Thanks, Cigna, for telling me to “pay no attention to the tiny people judging [me],” thanks for reminding me I’m one of a kind and “unclassifiable” and admitting how awesome I am, because I am. Psychologists like Jean Twenge have told me I’m a member of the narcissist generation, which I sometimes resent.
But thanks to the self-help psychology trend of the 1970s, my parents and teachers have been fueling my awesomeness since I was a toddler, and suddenly delusions of grandeur became the new norm. Its legacy? Facebook and ironic t-shirts. On that note, your ‘Go You’ campaign doesn’t feel hip to me.
Given that the Supreme Court gave the ACA’s individual mandate its constitutional gusto, it’s not particularly shocking to see insurers embrace a little more populism, targeting a wider range of clients with consumer-friendly pivoting schemes and in some cases, large-scale rebranding strategies.
After all, the individual mandate represents an expanded market, so I wouldn’t be surprised if insurance companies take to channels like Groupon to peddle digital goodies like Aetna’s tool to compare out-of-pocket expenses.
In vying for the public’s attention, insurers feel the pressure to connect with people.

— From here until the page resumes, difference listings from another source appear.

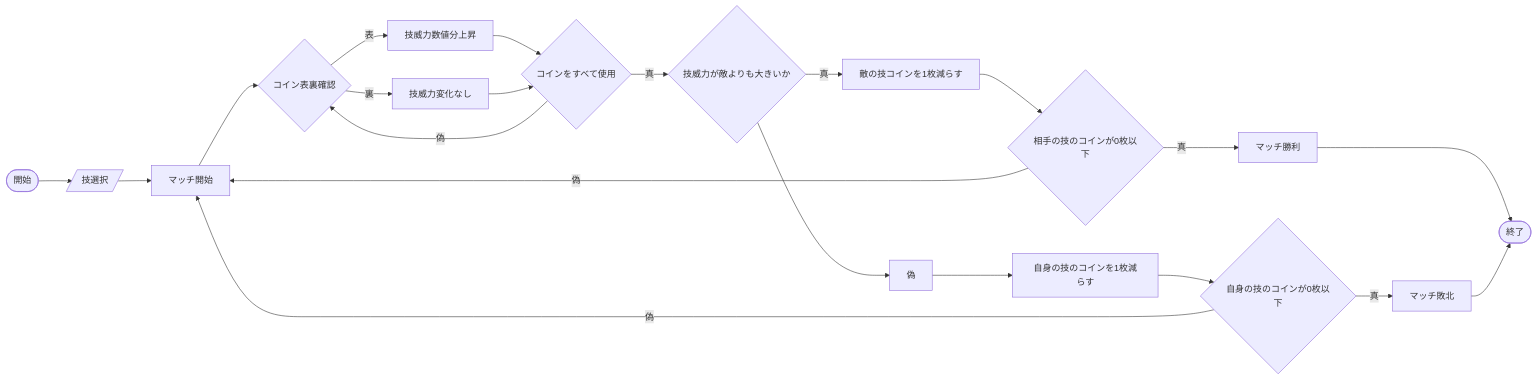
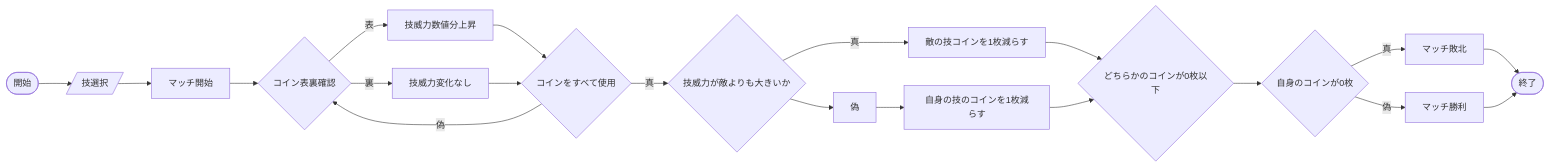
One commit to tpu-game-2023/mermaid_test changed the first of 3 diagrams in README.md. Above: the diagram before and after it, drawn with Mermaid.

Commit message:
見取り図微調整

````diff
--- a/README.md
+++ b/README.md
@@ -20,22 +20,21 @@
 ```mermaid
 flowchart LR;
    A([開始]) --> B[/技選択/];
    B --> C[マッチ開始];
    C --> D{コイン表裏確認};
    D --表-->E[技威力数値分上昇];
    D --裏--> F[技威力変化なし];
    E-->G{コインをすべて使用};
    F-->G
    G--真-->H{技威力が敵よりも大きいか};
    G--偽-->D;
    H--真-->I[敵の技コインを1枚減らす];
    H-->偽-->J[自身の技のコインを1枚減らす];
-   I-->K{相手の技のコインが0枚以下};
-   J-->L{自身の技のコインが0枚以下};
-   K--真-->M[マッチ勝利];
-   K--偽-->C;
-   L--真-->N[マッチ敗北];
-   L--偽-->C;
+   I-->K{どちらかのコインが0枚以下};
+   J-->K
+   K-->L{自身のコインが0枚};
+   L--真-->M[マッチ敗北];
+   L--偽-->N[マッチ勝利];;
    M-->O([終了]);
    N-->O;
 ```
````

Suddenly, brands like Cigna and Aetna are engrossed in social media and Humana is trying to live up to its name, with an approach CEO Michael B. McCallister loosely describes as “honest, aware and bold.”
Among them is a program that incentivizes healthy decision-making, where users redeem points accrued for electronics, clothing or travel.
Agreed, these are bold moves for one of the most disliked industries in the United States. But they come off as a last-minute scramble to any healthcare skeptic, a sort of Hail Mary pass into a membranous legislative end zone full of so much uncertainty, it’s like they’ve taken a page out of some 20-year-old’s early stage tech startup’s playbook.
Then again, when you have the money to fund an image rehash, why not?
Companies in other industries have been forced to adapt to social and legislative changes in the past – Pepsi spent $1 million on a logo alone to keep up with a more tech-savvy generation and BP dropped $211 million in 2008 to revamp its image in an effort to look more environmentally friendly.
It’s tough to sweep images of corporate bureaucracy and coverage refusal under the rug, but it was Thomas Jefferson that believed “money, not morality, is the principle commerce of civilized nations.” Therefore, it’s expected that WPP’s Kantar Media reported a $122 million increase in medical and dental insurance advertising spending from 2010 to 2011.
This unceremonious shift to the positive side of public opinion heralds more rash efforts, as is the case with the insurance company division formerly known as Blue Cross & Blue Shield of Florida.
The newly minted Florida Blue features a more homey script for their logo as part of a change that VP of brand development and marketing communications Mark Lee believes will “help us strengthen our position as we enter new markets and solidify ourselves as a health solutions company.”
“Health solutions” is the key phrase here. With an estimated 3.1 million additional Floridians entering the individual health insurance market by 2014, companies like Florida Blue are disassociating themselves from the reviled “insurer” label, and even experimenting with retail approaches.
Belinda Lang, head of brand and consumer marketing at Aetna, echoed these sentiments when Aetna announced it was continuing its evolution “from insurance carrier to a health solutions company.”
“The end consumer is who we need to focus on,” said Lang.
With that said, revamping one’s image isn’t wholly unreasonable. Old Spice magnificently rebranded itself, lifting its image from passé aftershave to bastion of masculinity and taste among management-level professionals. However, more expensive fragrances are trickier to remove from expensive sports coats.
Speaking as someone who has been declined multiple times by medical insurance companies – and am now insured for the first time in my adult life – I want to see changes that go beyond bold typefaces and warmer colors on brochures.
If auto and homeowners’ insurances provide coverage against unforeseen disasters, I expect my health insurance plan to cover me against risk in the event of some unforeseeable circumstance, not try to manage my medical care.
Modern health insurance writes checks to providers based on services rendered. Reimbursement for losses are nowhere in sight, because the amount it pays is based on how much we consume.
There are 50.7 million uninsured Americans – that’s more than the population of our northern neighbor. Crafting ads worthy of an Urban Outfitters tee isn’t enough to make me a believer. Those only cost me $20 dollars at most.